• _PROBLEM REQUIREMENTS_:
Retype each entry exactly as written, and keep the pictures out of the copy.

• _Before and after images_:

- Opening Delimiter -

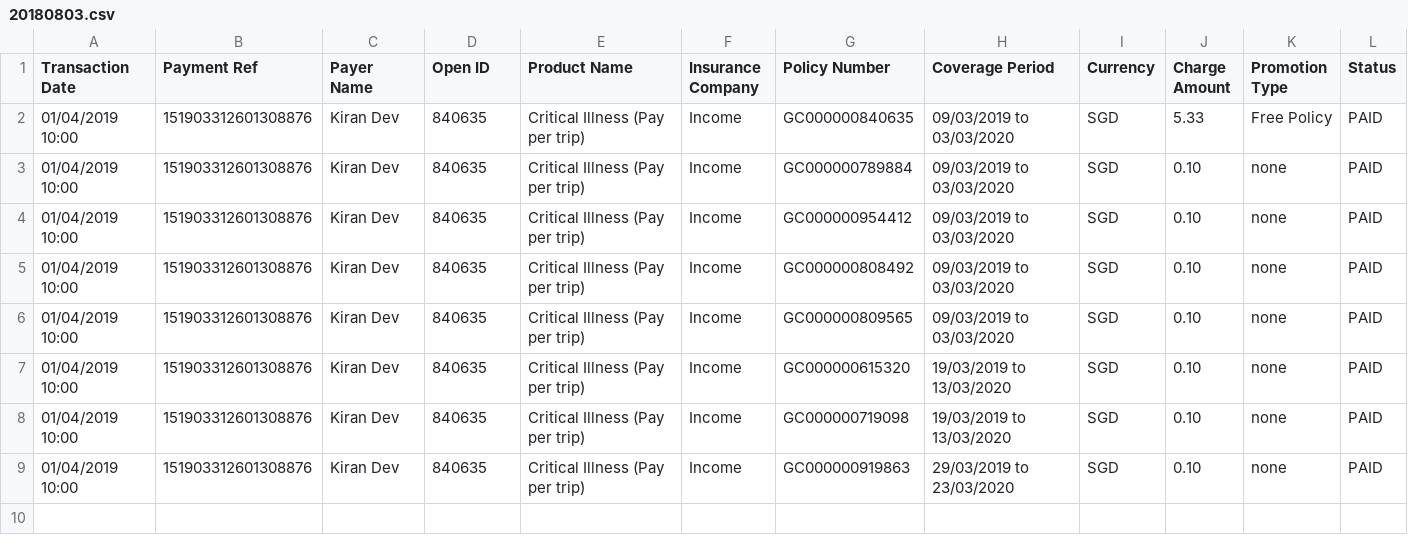
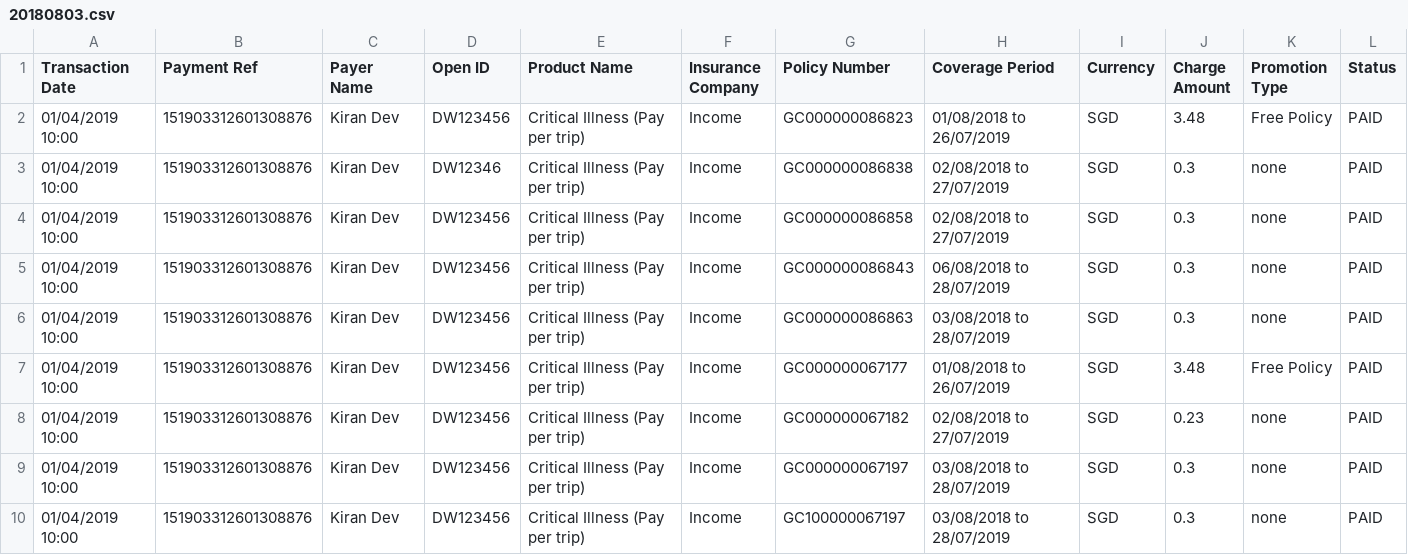
Before and after one commit to dorise1/test, a CSV file: 20180803.csv, drawn as a sheet.

Commit message:
Update 20180803.csv

```diff
--- a/20180803.csv
+++ b/20180803.csv
@@ -1,9 +1,10 @@
 Transaction Date,Payment Ref,Payer Name,Open ID,Product Name,Insurance Company,Policy Number,Coverage Period,Currency,Charge Amount,Promotion Type,Status
-01/04/2019 10:00,151903312601308876,Kiran Dev,840635,Critical Illness (Pay per trip),Income,GC000000840635,09/03/2019 to 03/03/2020,SGD,5.33,Free Policy,PAID
-01/04/2019 10:00,151903312601308876,Kiran Dev,840635,Critical Illness (Pay per trip),Income,GC000000789884,09/03/2019 to 03/03/2020,SGD,0.10,none,PAID
-01/04/2019 10:00,151903312601308876,Kiran Dev,840635,Critical Illness (Pay per trip),Income,GC000000954412,09/03/2019 to 03/03/2020,SGD,0.10,none,PAID
-01/04/2019 10:00,151903312601308876,Kiran Dev,840635,Critical Illness (Pay per trip),Income,GC000000808492,09/03/2019 to 03/03/2020,SGD,0.10,none,PAID
-01/04/2019 10:00,151903312601308876,Kiran Dev,840635,Critical Illness (Pay per trip),Income,GC000000809565,09/03/2019 to 03/03/2020,SGD,0.10,none,PAID
-01/04/2019 10:00,151903312601308876,Kiran Dev,840635,Critical Illness (Pay per trip),Income,GC000000615320,19/03/2019 to 13/03/2020,SGD,0.10,none,PAID
-01/04/2019 10:00,151903312601308876,Kiran Dev,840635,Critical Illness (Pay per trip),Income,GC000000719098,19/03/2019 to 13/03/2020,SGD,0.10,none,PAID
-01/04/2019 10:00,151903312601308876,Kiran Dev,840635,Critical Illness (Pay per trip),Income,GC000000919863,29/03/2019 to 23/03/2020,SGD,0.10,none,PAID
+01/04/2019 10:00,151903312601308876,Kiran Dev,DW123456,Critical Illness (Pay per trip),Income,GC000000086823,01/08/2018 to 26/07/2019,SGD,3.48,Free Policy,PAID
+01/04/2019 10:00,151903312601308876,Kiran Dev,DW12346,Critical Illness (Pay per trip),Income,GC000000086838,02/08/2018 to 27/07/2019,SGD,0.3,none,PAID
+01/04/2019 10:00,151903312601308876,Kiran Dev,DW123456,Critical Illness (Pay per trip),Income,GC000000086858,02/08/2018 to 27/07/2019,SGD,0.3,none,PAID
+01/04/2019 10:00,151903312601308876,Kiran Dev,DW123456,Critical Illness (Pay per trip),Income,GC000000086843,06/08/2018 to 28/07/2019,SGD,0.3,none,PAID
+01/04/2019 10:00,151903312601308876,Kiran Dev,DW123456,Critical Illness (Pay per trip),Income,GC000000086863,03/08/2018 to 28/07/2019,SGD,0.3,none,PAID
+01/04/2019 10:00,151903312601308876,Kiran Dev,DW123456,Critical Illness (Pay per trip),Income,GC000000067177,01/08/2018 to 26/07/2019,SGD,3.48,Free Policy,PAID
+01/04/2019 10:00,151903312601308876,Kiran Dev,DW123456,Critical Illness (Pay per trip),Income,GC000000067182,02/08/2018 to 27/07/2019,SGD,0.23,none,PAID
+01/04/2019 10:00,151903312601308876,Kiran Dev,DW123456,Critical Illness (Pay per trip),Income,GC000000067197,03/08/2018 to 28/07/2019,SGD,0.3,none,PAID
+01/04/2019 10:00,151903312601308876,Kiran Dev,DW123456,Critical Illness (Pay per trip),Income,GC100000067197,03/08/2018 to 28/07/2019,SGD,0.3,none,PAID
```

- Closing Delimiter -

• _ANSWER FOR THIS EXERCISE_:
Before and after one commit to dorise1/test, a CSV file: 20180803.csv, drawn as a sheet.

Commit message:
Update 20180803.csv

```diff
--- a/20180803.csv
+++ b/20180803.csv
@@ -1,9 +1,10 @@
 Transaction Date,Payment Ref,Payer Name,Open ID,Product Name,Insurance Company,Policy Number,Coverage Period,Currency,Charge Amount,Promotion Type,Status
-01/04/2019 10:00,151903312601308876,Kiran Dev,840635,Critical Illness (Pay per trip),Income,GC000000840635,09/03/2019 to 03/03/2020,SGD,5.33,Free Policy,PAID
-01/04/2019 10:00,151903312601308876,Kiran Dev,840635,Critical Illness (Pay per trip),Income,GC000000789884,09/03/2019 to 03/03/2020,SGD,0.10,none,PAID
-01/04/2019 10:00,151903312601308876,Kiran Dev,840635,Critical Illness (Pay per trip),Income,GC000000954412,09/03/2019 to 03/03/2020,SGD,0.10,none,PAID
-01/04/2019 10:00,151903312601308876,Kiran Dev,840635,Critical Illness (Pay per trip),Income,GC000000808492,09/03/2019 to 03/03/2020,SGD,0.10,none,PAID
-01/04/2019 10:00,151903312601308876,Kiran Dev,840635,Critical Illness (Pay per trip),Income,GC000000809565,09/03/2019 to 03/03/2020,SGD,0.10,none,PAID
-01/04/2019 10:00,151903312601308876,Kiran Dev,840635,Critical Illness (Pay per trip),Income,GC000000615320,19/03/2019 to 13/03/2020,SGD,0.10,none,PAID
-01/04/2019 10:00,151903312601308876,Kiran Dev,840635,Critical Illness (Pay per trip),Income,GC000000719098,19/03/2019 to 13/03/2020,SGD,0.10,none,PAID
-01/04/2019 10:00,151903312601308876,Kiran Dev,840635,Critical Illness (Pay per trip),Income,GC000000919863,29/03/2019 to 23/03/2020,SGD,0.10,none,PAID
+01/04/2019 10:00,151903312601308876,Kiran Dev,DW123456,Critical Illness (Pay per trip),Income,GC000000086823,01/08/2018 to 26/07/2019,SGD,3.48,Free Policy,PAID
+01/04/2019 10:00,151903312601308876,Kiran Dev,DW12346,Critical Illness (Pay per trip),Income,GC000000086838,02/08/2018 to 27/07/2019,SGD,0.3,none,PAID
+01/04/2019 10:00,151903312601308876,Kiran Dev,DW123456,Critical Illness (Pay per trip),Income,GC000000086858,02/08/2018 to 27/07/2019,SGD,0.3,none,PAID
+01/04/2019 10:00,151903312601308876,Kiran Dev,DW123456,Critical Illness (Pay per trip),Income,GC000000086843,06/08/2018 to 28/07/2019,SGD,0.3,none,PAID
+01/04/2019 10:00,151903312601308876,Kiran Dev,DW123456,Critical Illness (Pay per trip),Income,GC000000086863,03/08/2018 to 28/07/2019,SGD,0.3,none,PAID
+01/04/2019 10:00,151903312601308876,Kiran Dev,DW123456,Critical Illness (Pay per trip),Income,GC000000067177,01/08/2018 to 26/07/2019,SGD,3.48,Free Policy,PAID
+01/04/2019 10:00,151903312601308876,Kiran Dev,DW123456,Critical Illness (Pay per trip),Income,GC000000067182,02/08/2018 to 27/07/2019,SGD,0.23,none,PAID
+01/04/2019 10:00,151903312601308876,Kiran Dev,DW123456,Critical Illness (Pay per trip),Income,GC000000067197,03/08/2018 to 28/07/2019,SGD,0.3,none,PAID
+01/04/2019 10:00,151903312601308876,Kiran Dev,DW123456,Critical Illness (Pay per trip),Income,GC100000067197,03/08/2018 to 28/07/2019,SGD,0.3,none,PAID
```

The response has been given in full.